=== Required action ===
Scan the material and copy every line in which "счётчик" appears.
#####
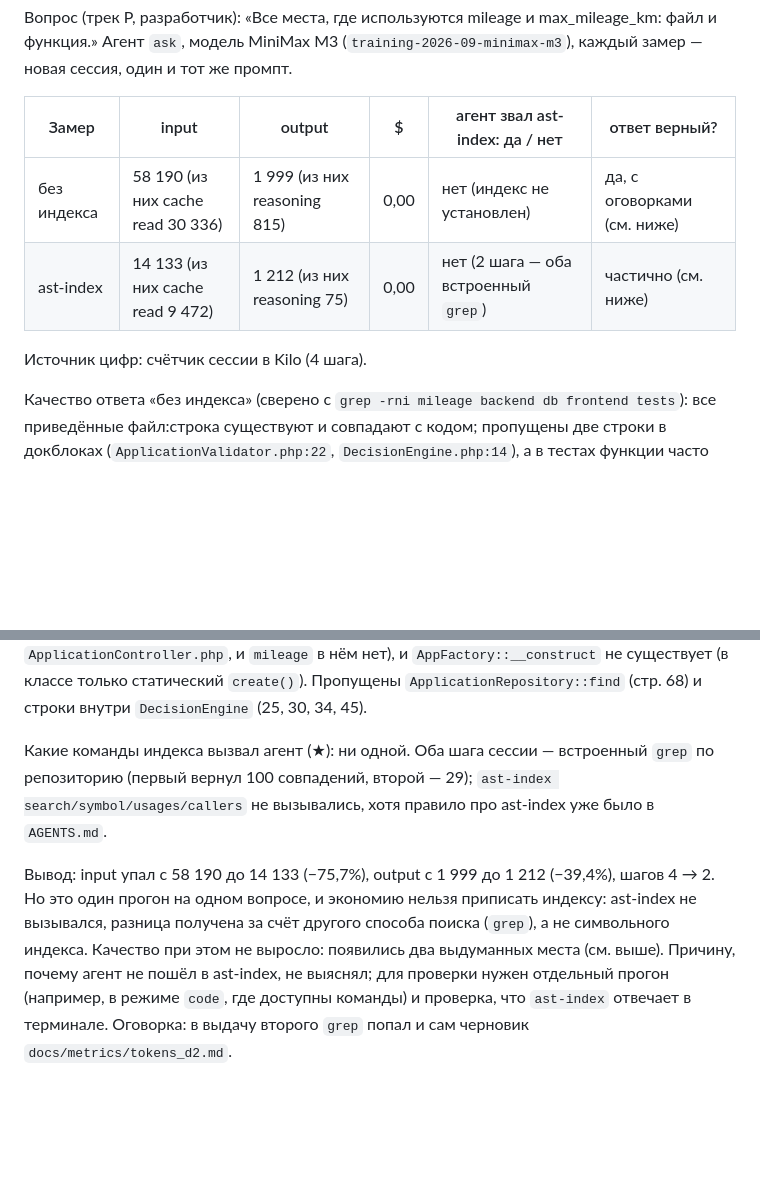
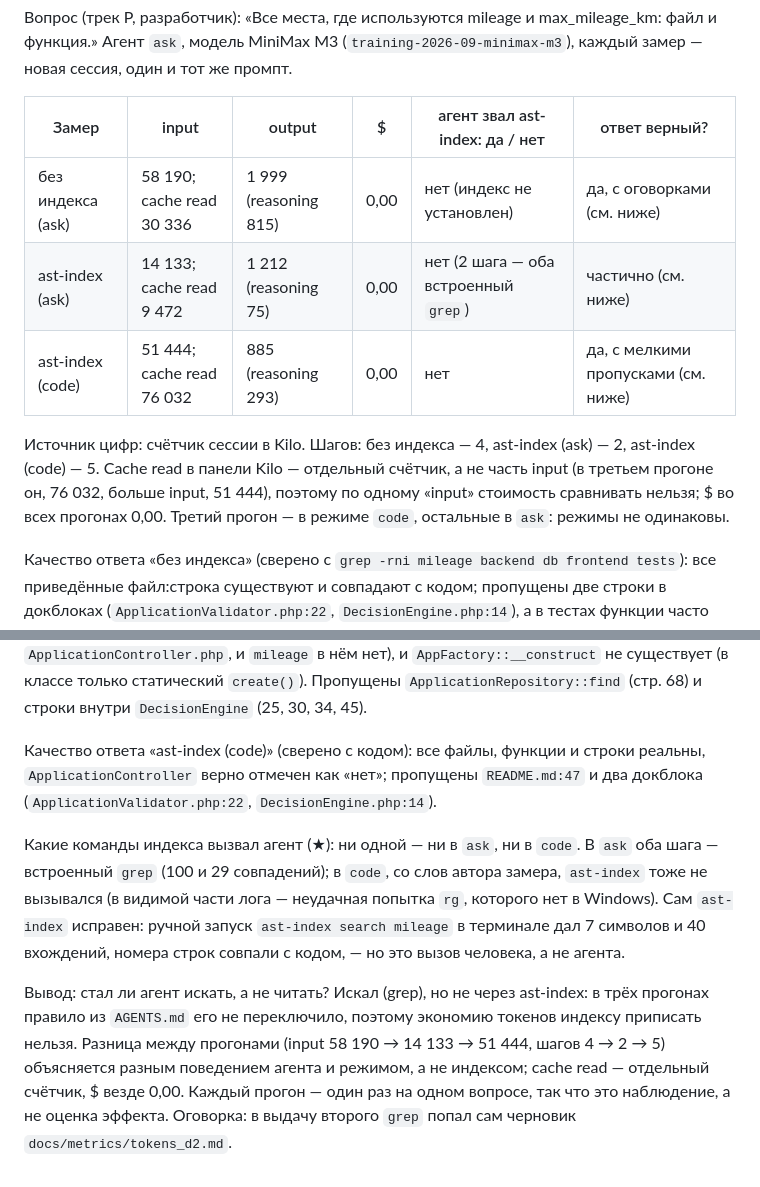
Before and after one commit to maxrubtsoff/carmoney-lab-maxrubtsoff, a Markdown page: docs/metrics/tokens_d2.md, 2 parts joined by grey strips. Drawn GitHub-style; blank space fills up the shorter version.

Commit message:
metrics: add code-mode run, correct cache-read reading, conclusion (2.1.1)
Third run (code mode): 51444 in / 885 out, 5 steps, ast-index not called.
Fix: cache read is a separate counter, not part of input. Conclusion: the
agent never used ast-index in either mode, so no saving is attributed to it.

Co-Authored-By: Claude Sonnet 5.5 <noreply@anthropic.com>
Claude-Session: https://claude.ai/code/session_01HGmZGSNrNh94AhGzsG4uSR

```diff
--- a/docs/metrics/tokens_d2.md
+++ b/docs/metrics/tokens_d2.md
@@ -6,10 +6,14 @@
 
 | Замер | input | output | $ | агент звал ast-index: да / нет | ответ верный? |
 |---|---|---|---|---|---|
-| без индекса | 58 190 (из них cache read 30 336) | 1 999 (из них reasoning 815) | 0,00 | нет (индекс не установлен) | да, с оговорками (см. ниже) |
-| ast-index | 14 133 (из них cache read 9 472) | 1 212 (из них reasoning 75) | 0,00 | нет (2 шага — оба встроенный `grep`) | частично (см. ниже) |
+| без индекса (ask) | 58 190; cache read 30 336 | 1 999 (reasoning 815) | 0,00 | нет (индекс не установлен) | да, с оговорками (см. ниже) |
+| ast-index (ask) | 14 133; cache read 9 472 | 1 212 (reasoning 75) | 0,00 | нет (2 шага — оба встроенный `grep`) | частично (см. ниже) |
+| ast-index (code) | 51 444; cache read 76 032 | 885 (reasoning 293) | 0,00 | нет | да, с мелкими пропусками (см. ниже) |
 
-Источник цифр: счётчик сессии в Kilo (4 шага).
+Источник цифр: счётчик сессии в Kilo. Шагов: без индекса — 4, ast-index (ask) — 2, ast-index (code) — 5.
+Cache read в панели Kilo — отдельный счётчик, а не часть input (в третьем прогоне он, 76 032,
+больше input, 51 444), поэтому по одному «input» стоимость сравнивать нельзя; $ во всех прогонах 0,00.
+Третий прогон — в режиме `code`, остальные в `ask`: режимы не одинаковы.
 
 Качество ответа «без индекса» (сверено с `grep -rni mileage backend db frontend tests`):
 все приведённые файл:строка существуют и совпадают с кодом; пропущены две строки
@@ -23,14 +27,19 @@
 `AppFactory::__construct` не существует (в классе только статический `create()`). Пропущены
 `ApplicationRepository::find` (стр. 68) и строки внутри `DecisionEngine` (25, 30, 34, 45).
 
-Какие команды индекса вызвал агент (★): ни одной. Оба шага сессии — встроенный `grep` по
-репозиторию (первый вернул 100 совпадений, второй — 29); `ast-index search/symbol/usages/callers`
-не вызывались, хотя правило про ast-index уже было в `AGENTS.md`.
+Качество ответа «ast-index (code)» (сверено с кодом): все файлы, функции и строки реальны,
+`ApplicationController` верно отмечен как «нет»; пропущены `README.md:47` и два докблока
+(`ApplicationValidator.php:22`, `DecisionEngine.php:14`).
 
-Вывод: input упал с 58 190 до 14 133 (−75,7%), output с 1 999 до 1 212 (−39,4%), шагов 4 → 2.
-Но это один прогон на одном вопросе, и экономию нельзя приписать индексу: ast-index не
-вызывался, разница получена за счёт другого способа поиска (`grep`), а не символьного индекса.
-Качество при этом не выросло: появились два выдуманных места (см. выше). Причину, почему
-агент не пошёл в ast-index, не выяснял; для проверки нужен отдельный прогон (например, в
-режиме `code`, где доступны команды) и проверка, что `ast-index` отвечает в терминале.
-Оговорка: в выдачу второго `grep` попал и сам черновик `docs/metrics/tokens_d2.md`.
+Какие команды индекса вызвал агент (★): ни одной — ни в `ask`, ни в `code`. В `ask` оба шага —
+встроенный `grep` (100 и 29 совпадений); в `code`, со слов автора замера, `ast-index` тоже не
+вызывался (в видимой части лога — неудачная попытка `rg`, которого нет в Windows). Сам `ast-index`
+исправен: ручной запуск `ast-index search mileage` в терминале дал 7 символов и 40 вхождений,
+номера строк совпали с кодом, — но это вызов человека, а не агента.
+
+Вывод: стал ли агент искать, а не читать? Искал (grep), но не через ast-index: в трёх прогонах
+правило из `AGENTS.md` его не переключило, поэтому экономию токенов индексу приписать нельзя.
+Разница между прогонами (input 58 190 → 14 133 → 51 444, шагов 4 → 2 → 5) объясняется разным
+поведением агента и режимом, а не индексом; cache read — отдельный счётчик, $ везде 0,00.
+Каждый прогон — один раз на одном вопросе, так что это наблюдение, а не оценка эффекта.
+Оговорка: в выдачу второго `grep` попал сам черновик `docs/metrics/tokens_d2.md`.
```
#####
=== Task output ===
-Источник цифр: счётчик сессии в Kilo (4 шага).
+Источник цифр: счётчик сессии в Kilo. Шагов: без индекса — 4, ast-index (ask) — 2, ast-index (code) — 5.
+Cache read в панели Kilo — отдельный счётчик, а не часть input (в третьем прогоне он, 76 032,
+поведением агента и режимом, а не индексом; cache read — отдельный счётчик, $ везде 0,00.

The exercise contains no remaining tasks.